Industry representatives contend that only economies of scale much more drilling will bring costs down. Yet that wont happen without definite proof of available reserves, while available reserves cant be proved without more drilling a vicious circle.
Definitely hopes and expectations a year ago were much higher than today, says Cezary Filipowicz, a former vice president at PKN Orlen, the biggest oil refiner in Poland, and currently the business development manager of United Oilfield Services, a new service company that has raised $150 million for state-of-the-art equipment, including seismic trucks, a fracturing fleet, and one drilling rig.
Im not sure what will happen next year and how many wells will be drilled, Filipowicz said. If there are again a dozen or so and we use 10 percent of our capacity, it doesnt make sense in the long term. Nobody would risk investment in equipment without a market for services.
Tomasz Chmal, an energy analyst with the Sobieski Institute, a Polish think tank, urges patience. Its too early to judge. Let the business people decide, not politicians, he said. The price of the technology is going down. It may not be economic this year or next year, but it might be economic in the years to come.
That possibility faces another hurdle: The government has made plans to introduce a new hydrocarbon law that would give the state a minority stake in each concession and would, reportedly, raise taxes to around 40 percent of gross profits.
The idea, according to Wozniak, the countrys chief geologist, is to have legislation comparable to that in Norway, Denmark and the Netherlands.
Private operators contend that any comparisons to Norway and Denmark, major producers of conventional gas, are unwarranted, as shale gas resources in Poland are still a matter of speculation, and investment is much riskier.

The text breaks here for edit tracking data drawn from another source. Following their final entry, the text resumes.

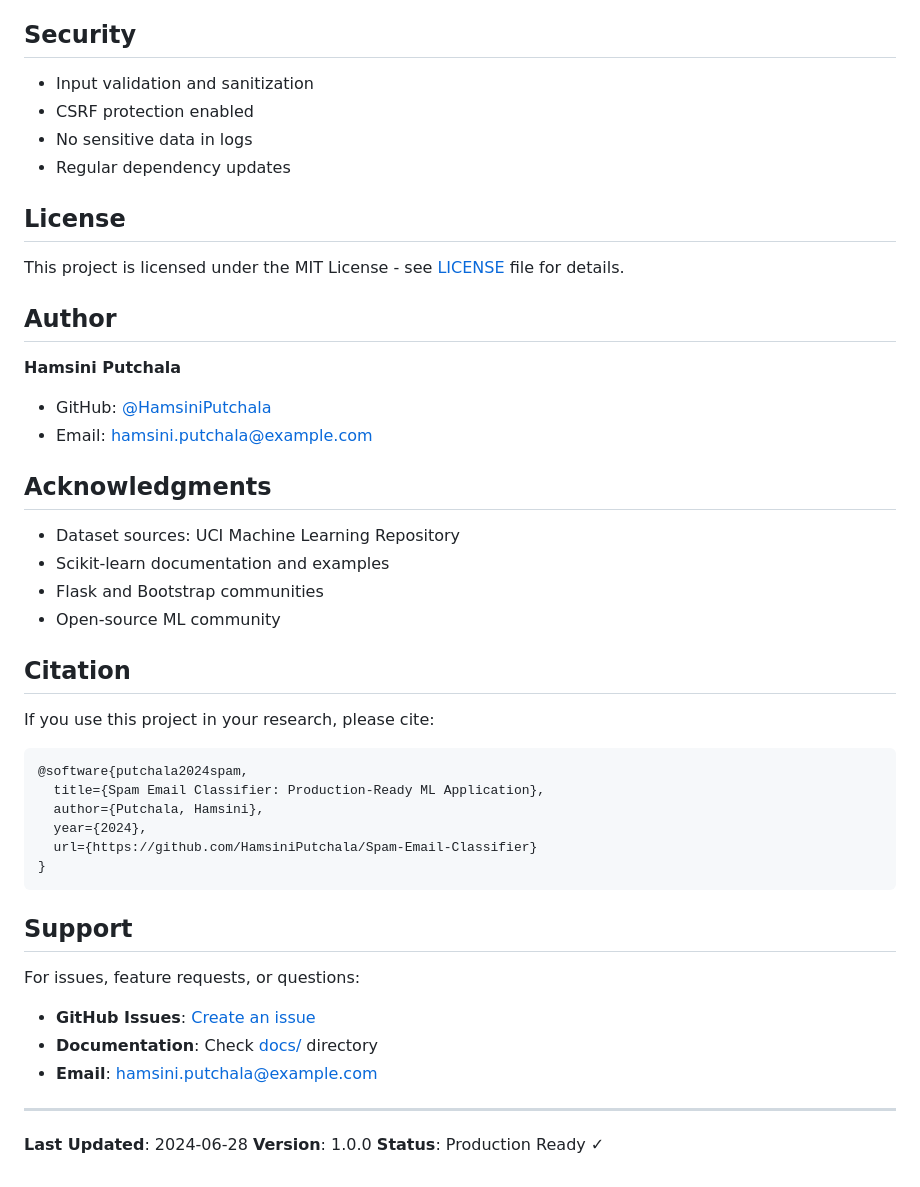
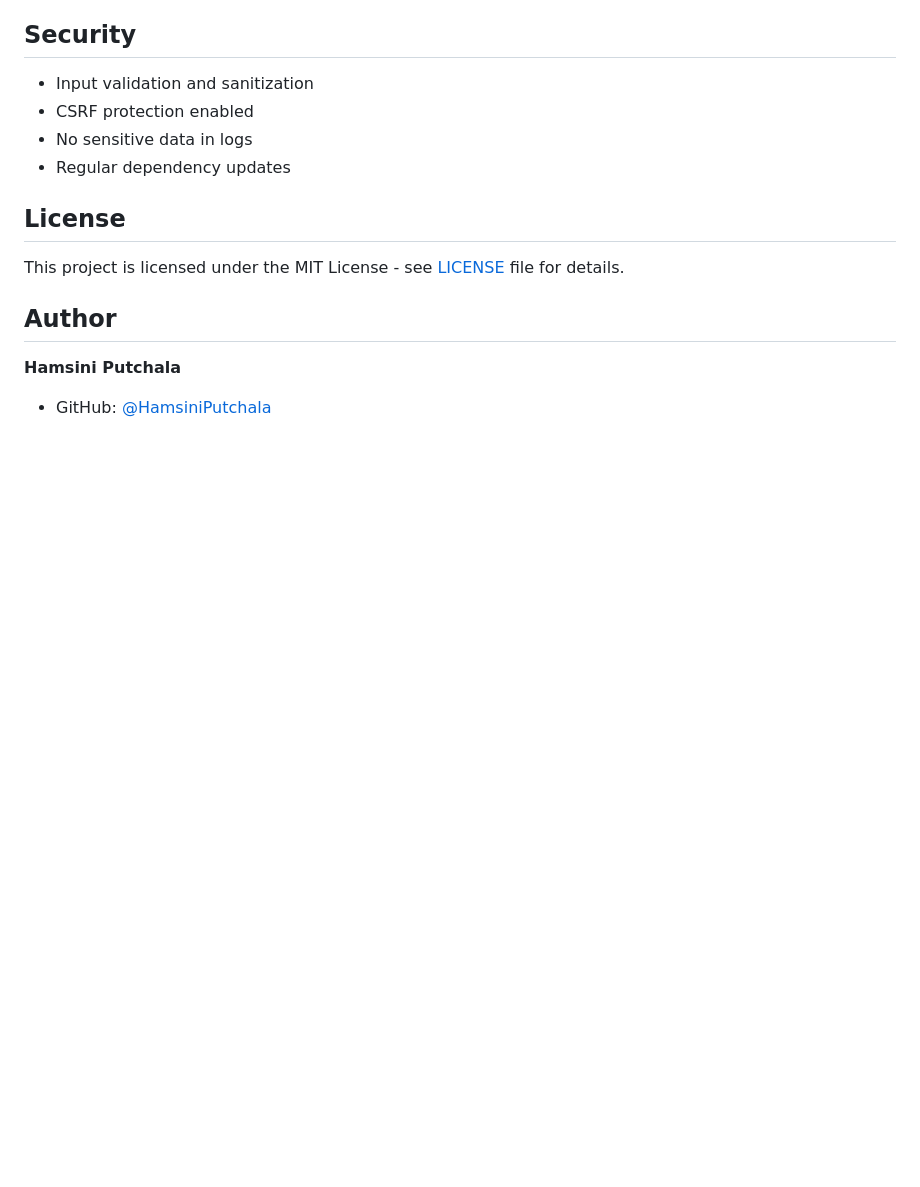
Before and after one commit to HamsiniPutchala/Spam-email-classifier, a Markdown page: README.md, the part around the change. GitHub-like rendering; blank space fills up the shorter version.

Commit message:
Clean up README by removing unnecessary sections
Removed author email, acknowledgments, citation, support sections, and last updated/version/status information from README.

````diff
--- a/README.md
+++ b/README.md
@@ -412,38 +412,3 @@ This project is licensed under the MIT License - see [LICENSE](LICENSE) file for
 
 **Hamsini Putchala**
 - GitHub: [@HamsiniPutchala](https://github.com/HamsiniPutchala)
-- Email: hamsini.putchala@example.com
-
-## Acknowledgments
-
-- Dataset sources: UCI Machine Learning Repository
-- Scikit-learn documentation and examples
-- Flask and Bootstrap communities
-- Open-source ML community
-
-## Citation
-
-If you use this project in your research, please cite:
-
-```bibtex
-@software{putchala2024spam,
-  title={Spam Email Classifier: Production-Ready ML Application},
-  author={Putchala, Hamsini},
-  year={2024},
-  url={https://github.com/HamsiniPutchala/Spam-Email-Classifier}
-}
-```
-
-## Support
-
-For issues, feature requests, or questions:
-
-- **GitHub Issues**: [Create an issue](https://github.com/HamsiniPutchala/Spam-Email-Classifier/issues)
-- **Documentation**: Check [docs/](docs/) directory
-- **Email**: hamsini.putchala@example.com
-
----
-
-**Last Updated**: 2024-06-28
-**Version**: 1.0.0
-**Status**: Production Ready ✓
````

We havent even proved if theres a commercial hydrocarbon industry beyond what has already been found and the government is already talking about that theyre the North Sea and theyre going to have all this production and theyre going to raise taxes, says Buggenhagen of San Leon Energy. People are just going to leave.